The benefit of the second half of life is that it yields wisdom. Getting older can rob us of strength and endurance, but aging enhances our grasp of life’s subtleties. It can plane off the rough edges of our behavior. It can make us more forgiving, less anxious. We can even find a greater measure of humility and inner strength. Learning these lessons however, requires a steady perspective of attention to what life can teach you..
Three: Aging reminds us to look beyond the boundaries of our lives.
We have been taught in so many ways to look out for ourselves. This is seen as the responsible, adult thing to do. But only looking after our own concerns can mask selfish behavior, dressing it up as a responsible endeavor. Aging forces us to face the futility of an anxious, self-serving lifestyle.

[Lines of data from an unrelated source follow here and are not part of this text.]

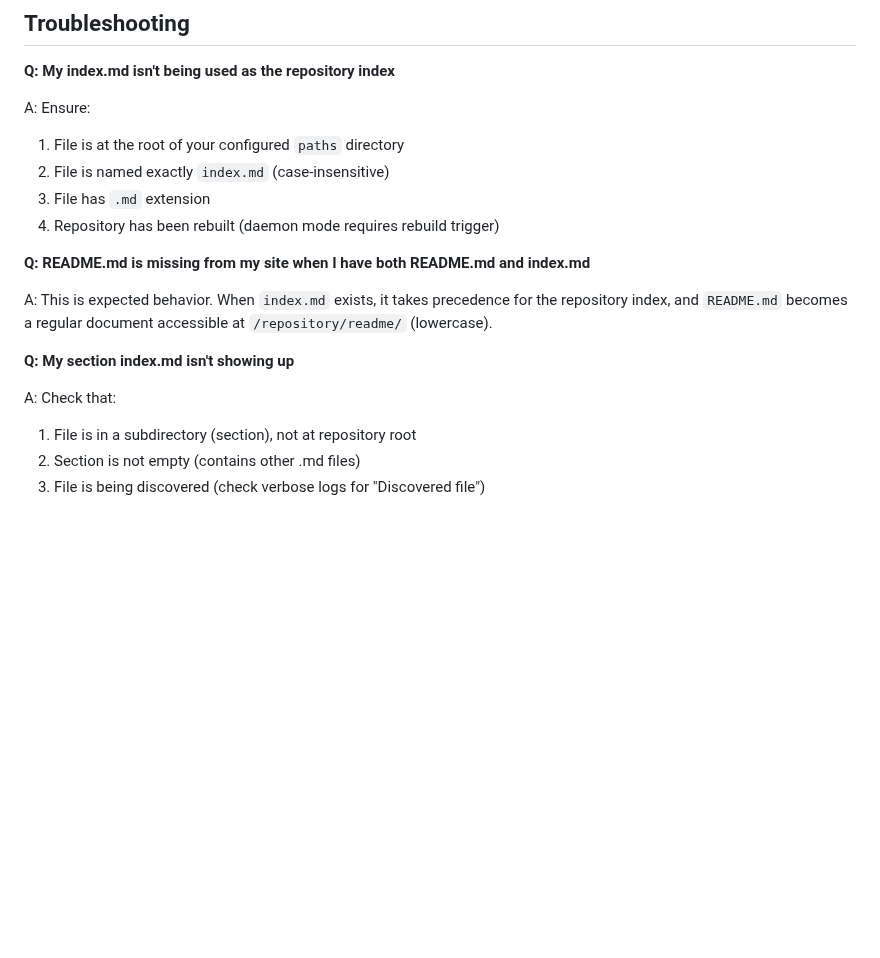
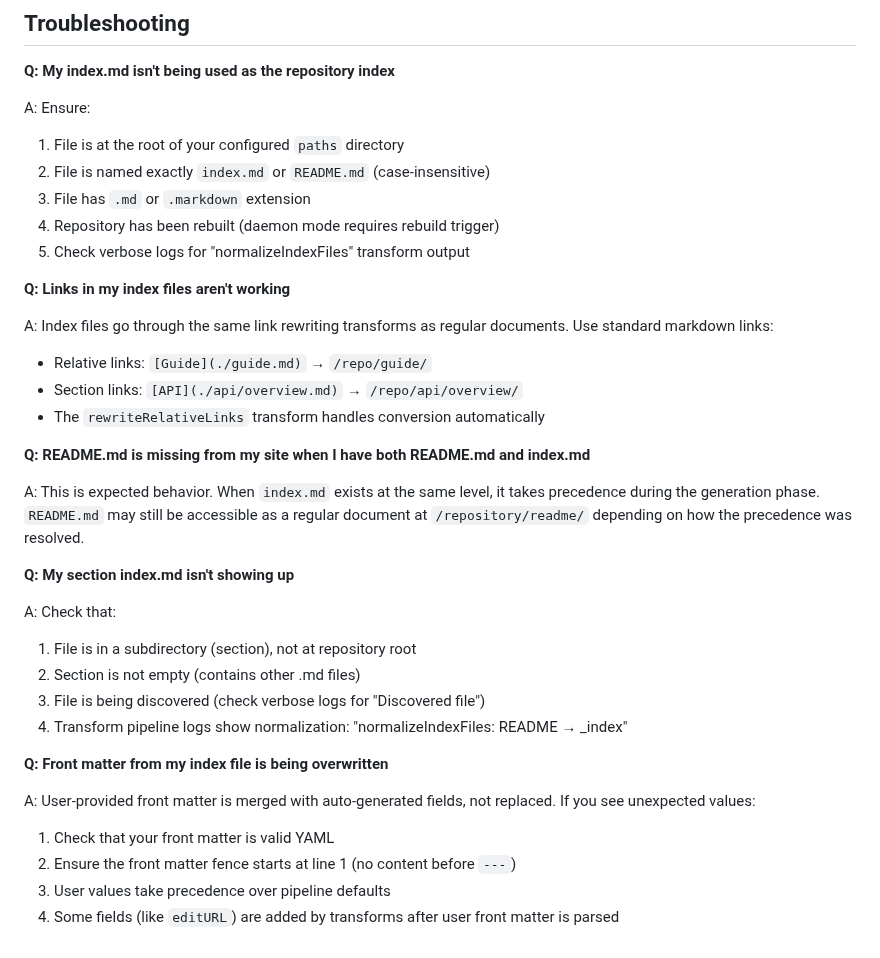
Before and after one commit to inful/docbuilder, a Markdown page: docs/reference/index-files.md, the part around one of its changes. GitHub-like rendering; blank space fills up the shorter version.

```diff
--- a/docs/reference/index-files.md
+++ b/docs/reference/index-files.md
@@ -245,13 +279,21 @@ Result:
 
 A: Ensure:
 1. File is at the root of your configured `paths` directory
-2. File is named exactly `index.md` (case-insensitive)
-3. File has `.md` extension
+2. File is named exactly `index.md` or `README.md` (case-insensitive)
+3. File has `.md` or `.markdown` extension
 4. Repository has been rebuilt (daemon mode requires rebuild trigger)
+5. Check verbose logs for "normalizeIndexFiles" transform output
+
+**Q: Links in my index files aren't working**
+
+A: Index files go through the same link rewriting transforms as regular documents. Use standard markdown links:
+- Relative links: `[Guide](./guide.md)` → `/repo/guide/`
+- Section links: `[API](./api/overview.md)` → `/repo/api/overview/`
+- The `rewriteRelativeLinks` transform handles conversion automatically
 
 **Q: README.md is missing from my site when I have both README.md and index.md**
 
-A: This is expected behavior. When `index.md` exists, it takes precedence for the repository index, and `README.md` becomes a regular document accessible at `/repository/readme/` (lowercase).
+A: This is expected behavior. When `index.md` exists at the same level, it takes precedence during the generation phase. `README.md` may still be accessible as a regular document at `/repository/readme/` depending on how the precedence was resolved.
 
 **Q: My section index.md isn't showing up**
 
@@ -259,3 +301,12 @@ A: Check that:
 1. File is in a subdirectory (section), not at repository root
 2. Section is not empty (contains other .md files)
 3. File is being discovered (check verbose logs for "Discovered file")
+4. Transform pipeline logs show normalization: "normalizeIndexFiles: README → _index"
+
+**Q: Front matter from my index file is being overwritten**
+
+A: User-provided front matter is merged with auto-generated fields, not replaced. If you see unexpected values:
+1. Check that your front matter is valid YAML
+2. Ensure the front matter fence starts at line 1 (no content before `---`)
+3. User values take precedence over pipeline defaults
+4. Some fields (like `editURL`) are added by transforms after user front matter is parsed
```
Also changed, not shown: other parts of docs/reference/index-files.md (+58 -24 lines).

It also alerts us to the value of giving ourselves to the efforts, causes and people who will outlive us.
Four: Aging can teach us what matters.
One common problem of getting older is that we major on the minor and minor on the major. The passing of time makes it easy to see what really matters. Aging allows that perspective to change your behavior and let life’s small stuff take a back seat where possible.
Five: Don’t let yourself be “profiled” by your age.
We hear in the news how people are “profiled” and treated in unfair ways because of the way they are seen by others. It is easy to be treated like a “retiree,” a “grandfather,” or a “grandmother;” as someone who is finished being creative; as someone without a past or without passions, goals, and commitments. Some of those labels are not bad things. Being a retired, a grandfather, a grandmother, or a person in the second half of life is a wonderful thing. But don’t let these roles or the label of being “old” totally define you. You will always be more than a “profile.” You are God’s gift to the world in the making. Seen from a spiritual perspective, life is much longer journey than even the one we are on now.
Are you aging well in years and wisdom, or just watching the number of year add up? Think about it.
Yours in Christ’s service,
Rev. David L. Brinker, Chaplain
David Brinker is an Elder of the Susquehanna Conference of the United Methodist Church. He has been the Chaplain at Normandie Ridge CCRC in York, PA since 2012. Recently, he has developed the spiritual care component of the Kaleidoscope therapeutic engagement program for memory care. You can view his profile on LinkedIn.